I’m sure you can guess what my answer to that question is. My post this month at Autism Women’s Network, Understanding the Gender Gap: Autistic Women and Girls, outlines some key ways in which autistic girls and women often don’t fit the traditional diagnostic models for autism and Asperger’s syndrome. In part, this is because the traditional models were developed primarily by observing autistic boys.
For anyone who reads the article, I have a few questions. If you identify as female, do you think the traits I listed in the article fit you? Do you think including traits like that in the diagnostic model would make it easier for someone like yourself to be diagnosed? If you identify as male (or not female), do you feel like any of the traits also fit you?
I’m asking that last question because it also occurred to me that part of the problem with applying the current diagnostic model to adult women is that it was developed based on autistic children. When I started researching Asperger’s syndrome, I kept coming across information aimed at screening children and had trouble seeing myself in the most commonly mentioned traits. By the time we reach adulthood, we’ve often made a lot of adaptations that conceal our autistic traits. So I suspect that some of the social traits in particular might also apply to many adults, regardless of gender. I’m also curious what other traits you think should be part of the diagnostic criteria or how the diagnostic criteria could be modified to be more inclusive.
And finally, I’m taking next week off to go visit my daughter. Enjoy the rest of November and if you celebrate Thanksgiving, have a great one!
Before I started reading about Asperger’s Syndrome, I had no idea what a special interest was, even though I’ve had them all of my life. A special interest, for those you who aren’t familiar with the term, is an “encompassing preoccupation with one or more stereotyped and restricted patterns of interest that is abnormal either in intensity or focus.”

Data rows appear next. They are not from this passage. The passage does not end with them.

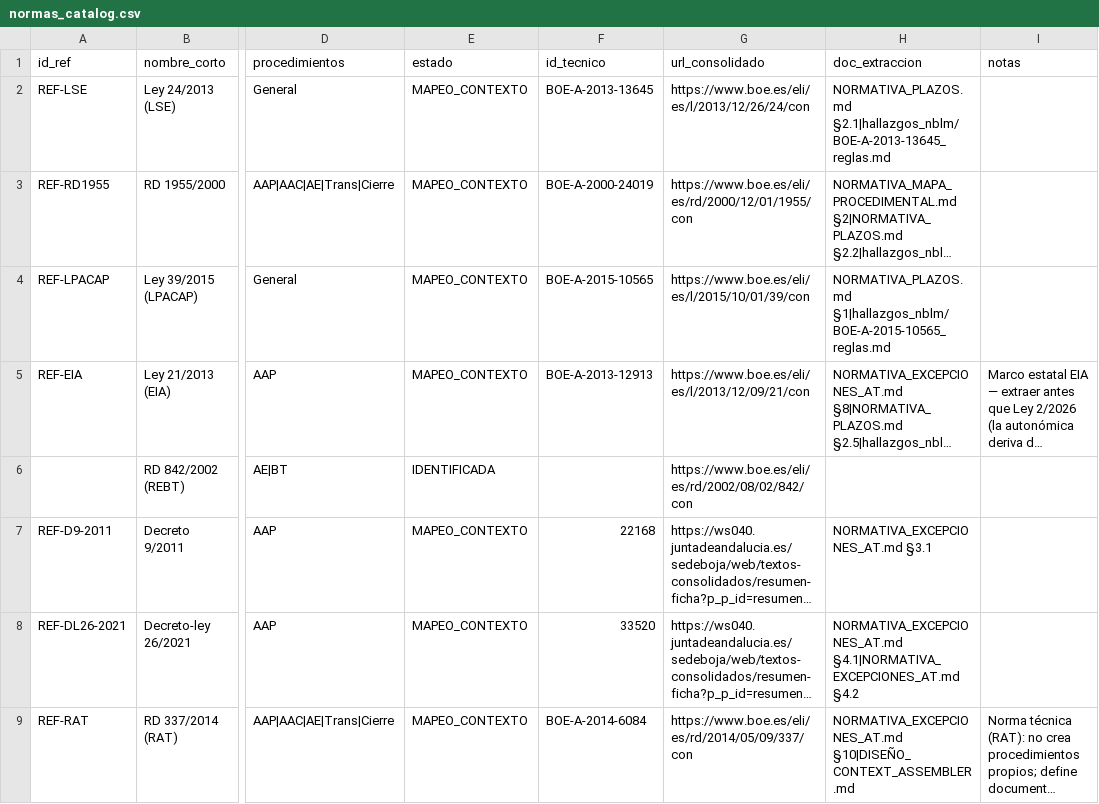
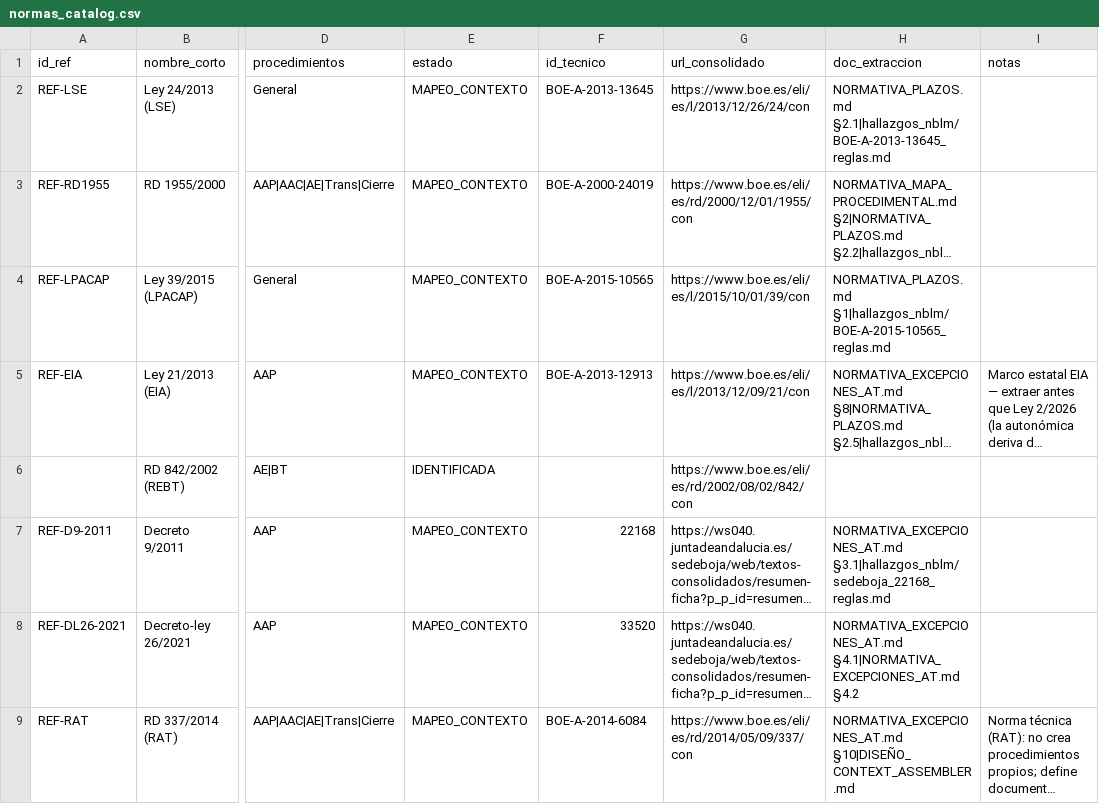
Before and after one commit to genete/bddat, a CSV file: docs/normas_catalog.csv, drawn as a sheet; only a part is shown, gaps mark what is left out; long unchanged cells end in …; the diff names each change by its address in the sheet, - before the commit and + after, or states it on an @@ line.

```diff
--- a/docs/normas_catalog.csv
+++ b/docs/normas_catalog.csv
-H7 (doc_extraccion): NORMATIVA_EXCEPCIONES_AT.md §3.1
+H7 (doc_extraccion): NORMATIVA_EXCEPCIONES_AT.md §3.1|hallazgos_nblm/sedeboja_22168_reglas.md
```
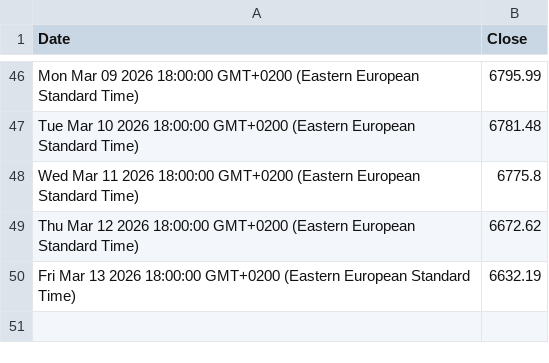
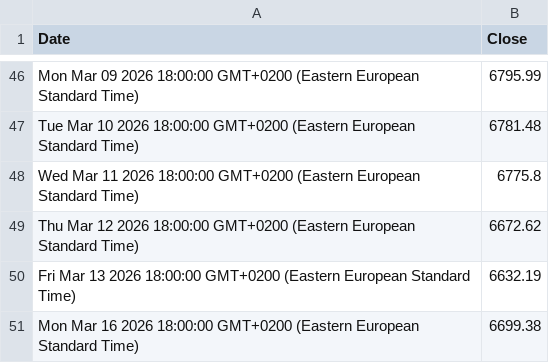
Before and after one commit to denesdata/roem, a CSV file: roem 2.0/Financial Markets/S&P 500.csv, drawn as a sheet; only a part is shown, gaps mark what is left out.

Commit message:
Update roem 2.0/Financial Markets/S&P 500.csv

```diff
--- a/roem 2.0/Financial Markets/S&P 500.csv
+++ b/roem 2.0/Financial Markets/S&P 500.csv
@@ -50 +50,2 @@ Thu Mar 12 2026 18:00:00 GMT+0200 (Eastern European Standard Time),6672.62
 Fri Mar 13 2026 18:00:00 GMT+0200 (Eastern European Standard Time),6632.19
+Mon Mar 16 2026 18:00:00 GMT+0200 (Eastern European Standard Time),6699.38
```
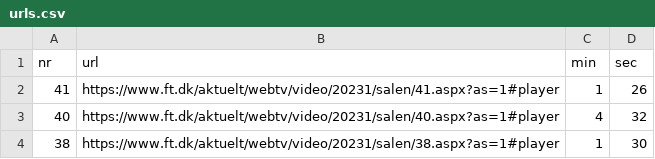
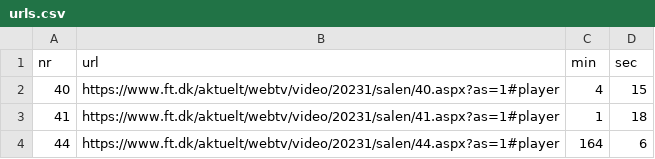
Before and after one commit to AddiH/hviskmigioeret, a CSV file: data/urls.csv, drawn as a sheet.

```diff
--- a/data/urls.csv
+++ b/data/urls.csv
@@ -1,4 +1,4 @@
 nr,url,min,sec
-41,https://www.ft.dk/aktuelt/webtv/video/20231/salen/41.aspx?as=1#player,1,26
-40,https://www.ft.dk/aktuelt/webtv/video/20231/salen/40.aspx?as=1#player,4,32
-38,https://www.ft.dk/aktuelt/webtv/video/20231/salen/38.aspx?as=1#player,1,30
+40,https://www.ft.dk/aktuelt/webtv/video/20231/salen/40.aspx?as=1#player,4,15
+41,https://www.ft.dk/aktuelt/webtv/video/20231/salen/41.aspx?as=1#player,1,18
+44,https://www.ft.dk/aktuelt/webtv/video/20231/salen/44.aspx?as=1#player,164,6
```
Also changed, not shown: 12 other files.
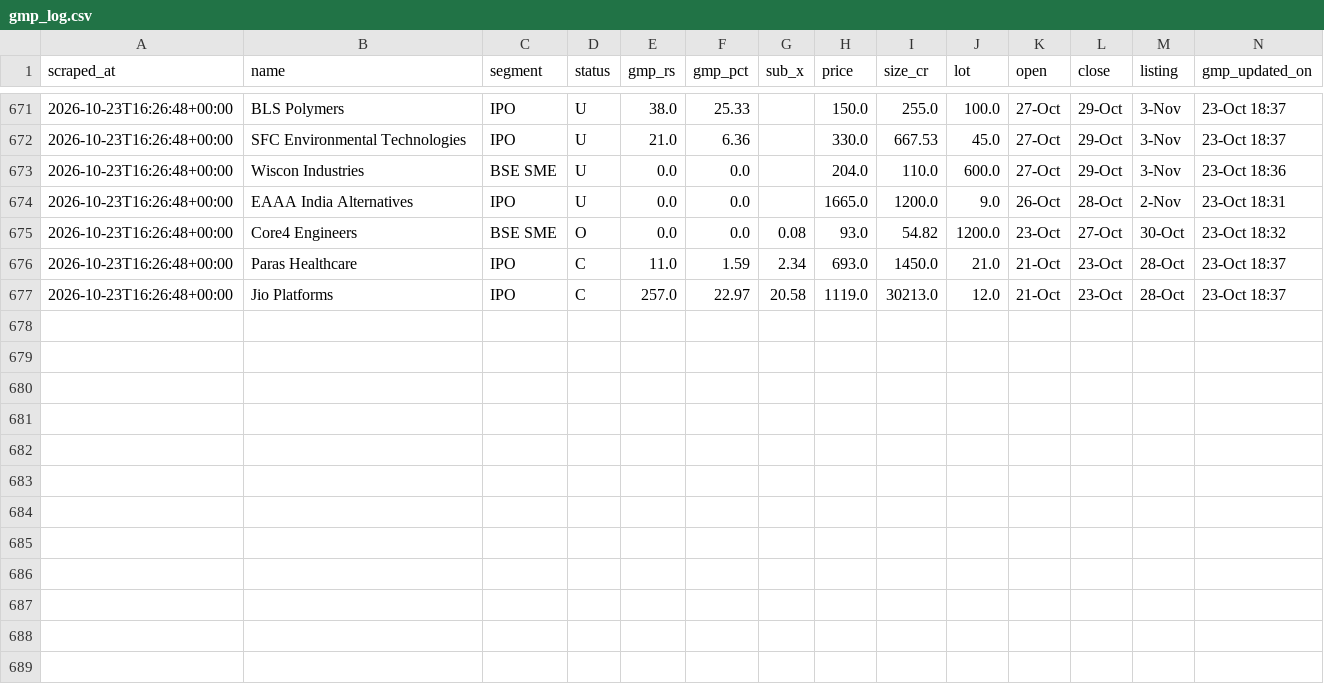
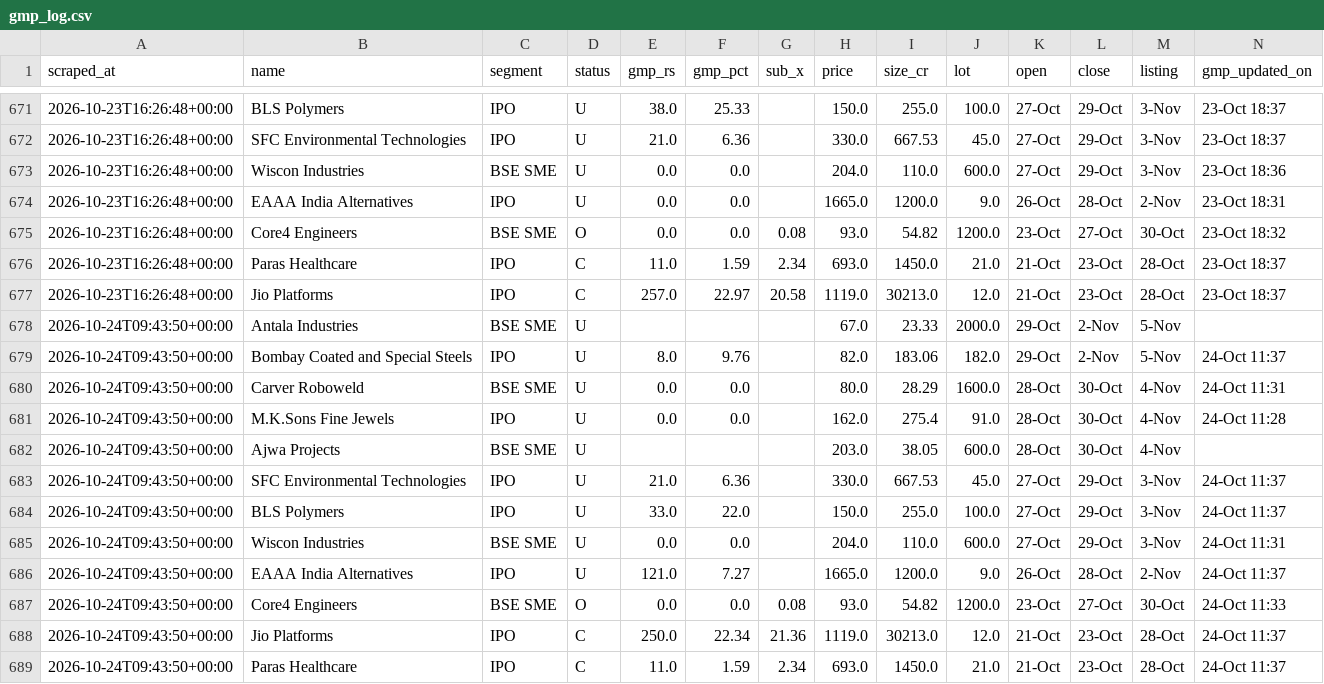
Before and after one commit to NipunRaj96/ipo-agent, a CSV file: data/gmp_log.csv, drawn as a sheet; only a part is shown, gaps mark what is left out.

```diff
--- a/data/gmp_log.csv
+++ b/data/gmp_log.csv
@@ -677 +677,13 @@ scraped_at,name,segment,status,gmp_rs,gmp_pct,sub_x,price,size_cr,lot,open,close
 2026-10-23T16:26:48+00:00,Jio Platforms,IPO,C,257.0,22.97,20.58,1119.0,30213.0,12.0,21-Oct,23-Oct,28-Oct,23-Oct 18:37
+2026-10-24T09:43:50+00:00,Antala Industries,BSE SME,U,,,,67.0,23.33,2000.0,29-Oct,2-Nov,5-Nov,
+2026-10-24T09:43:50+00:00,Bombay Coated and Special Steels,IPO,U,8.0,9.76,,82.0,183.06,182.0,29-Oct,2-Nov,5-Nov,24-Oct 11:37
+2026-10-24T09:43:50+00:00,Carver Roboweld,BSE SME,U,0.0,0.0,,80.0,28.29,1600.0,28-Oct,30-Oct,4-Nov,24-Oct 11:31
+2026-10-24T09:43:50+00:00,M.K.Sons Fine Jewels,IPO,U,0.0,0.0,,162.0,275.4,91.0,28-Oct,30-Oct,4-Nov,24-Oct 11:28
+2026-10-24T09:43:50+00:00,Ajwa Projects,BSE SME,U,,,,203.0,38.05,600.0,28-Oct,30-Oct,4-Nov,
+2026-10-24T09:43:50+00:00,SFC Environmental Technologies,IPO,U,21.0,6.36,,330.0,667.53,45.0,27-Oct,29-Oct,3-Nov,24-Oct 11:37
+2026-10-24T09:43:50+00:00,BLS Polymers,IPO,U,33.0,22.0,,150.0,255.0,100.0,27-Oct,29-Oct,3-Nov,24-Oct 11:37
+2026-10-24T09:43:50+00:00,Wiscon Industries,BSE SME,U,0.0,0.0,,204.0,110.0,600.0,27-Oct,29-Oct,3-Nov,24-Oct 11:31
+2026-10-24T09:43:50+00:00,EAAA India Alternatives,IPO,U,121.0,7.27,,1665.0,1200.0,9.0,26-Oct,28-Oct,2-Nov,24-Oct 11:37
+2026-10-24T09:43:50+00:00,Core4 Engineers,BSE SME,O,0.0,0.0,0.08,93.0,54.82,1200.0,23-Oct,27-Oct,30-Oct,24-Oct 11:33
+2026-10-24T09:43:50+00:00,Jio Platforms,IPO,C,250.0,22.34,21.36,1119.0,30213.0,12.0,21-Oct,23-Oct,28-Oct,24-Oct 11:37
+2026-10-24T09:43:50+00:00,Paras Healthcare,IPO,C,11.0,1.59,2.34,693.0,1450.0,21.0,21-Oct,23-Oct,28-Oct,24-Oct 11:37
```
Also changed, not shown: data/sub_log.csv.
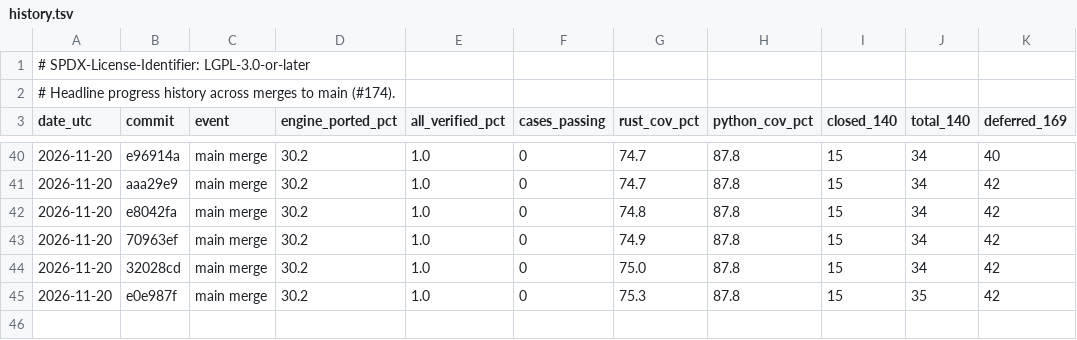
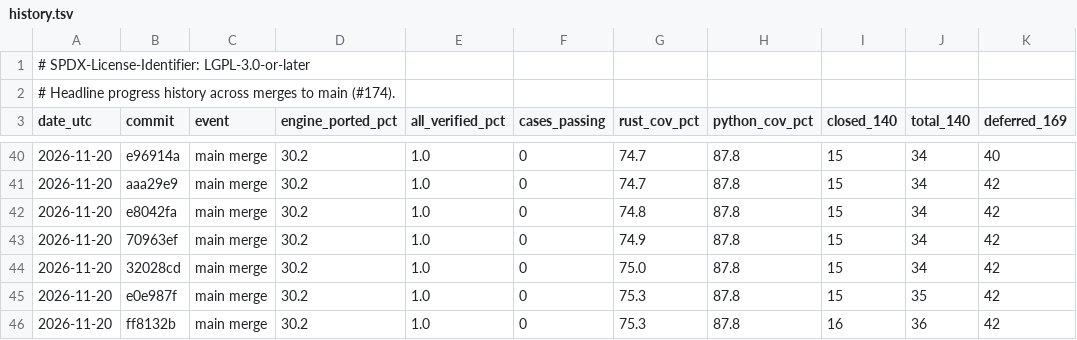
Before and after one commit to joshspeagle/FlexMESA, a TSV file: benchmarks/dashboard/history.tsv, drawn as a sheet; only a part is shown, gaps mark what is left out.

```diff
--- a/benchmarks/dashboard/history.tsv
+++ b/benchmarks/dashboard/history.tsv
@@ -45 +45,2 @@ date_utc	commit	event	engine_ported_pct	all_verified_pct	cases_passing	rust_cov_
 2026-11-20	e0e987f	main merge	30.2	1.0	0	75.3	87.8	15	35	42
+2026-11-20	ff8132b	main merge	30.2	1.0	0	75.3	87.8	16	36	42
```
Also changed, not shown: 5 other files.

In other words, an interest in a topic that is either very narrowly defined or very intense. If you’ve never spent time around someone with Asperger’s you might underestimate what those two phrases mean.
I wrote a post about special interests in general earlier this week. Not surprisingly, one of my current special interests is autism. Here’s a glimpse of what a special interest looks like in action for me:
I spend 3-4 hours a day writing, reading, researching and thinking about Asperger’s Syndrome and autism. I’d spend more, but I have to work, eat, walk the dog, sleep, etc.
My idea of a fun way to spend an evening is watching a DVD on occupational therapy for sensory dysfunction.
I scribble notes for blog posts on scraps of paper at all hours of the day because I’m constantly relating things that I see, read, hear and experience back to ASD.
There are 532 autism- and Asperger’s-related scientific articles saved in my Dropbox. There would be more but I only managed to get as far back as 2009 before I lost access to the PubMed and PsychoInfo databases when I graduated.
Words like perseverative and motor planning deficit are part of my daily vocabulary.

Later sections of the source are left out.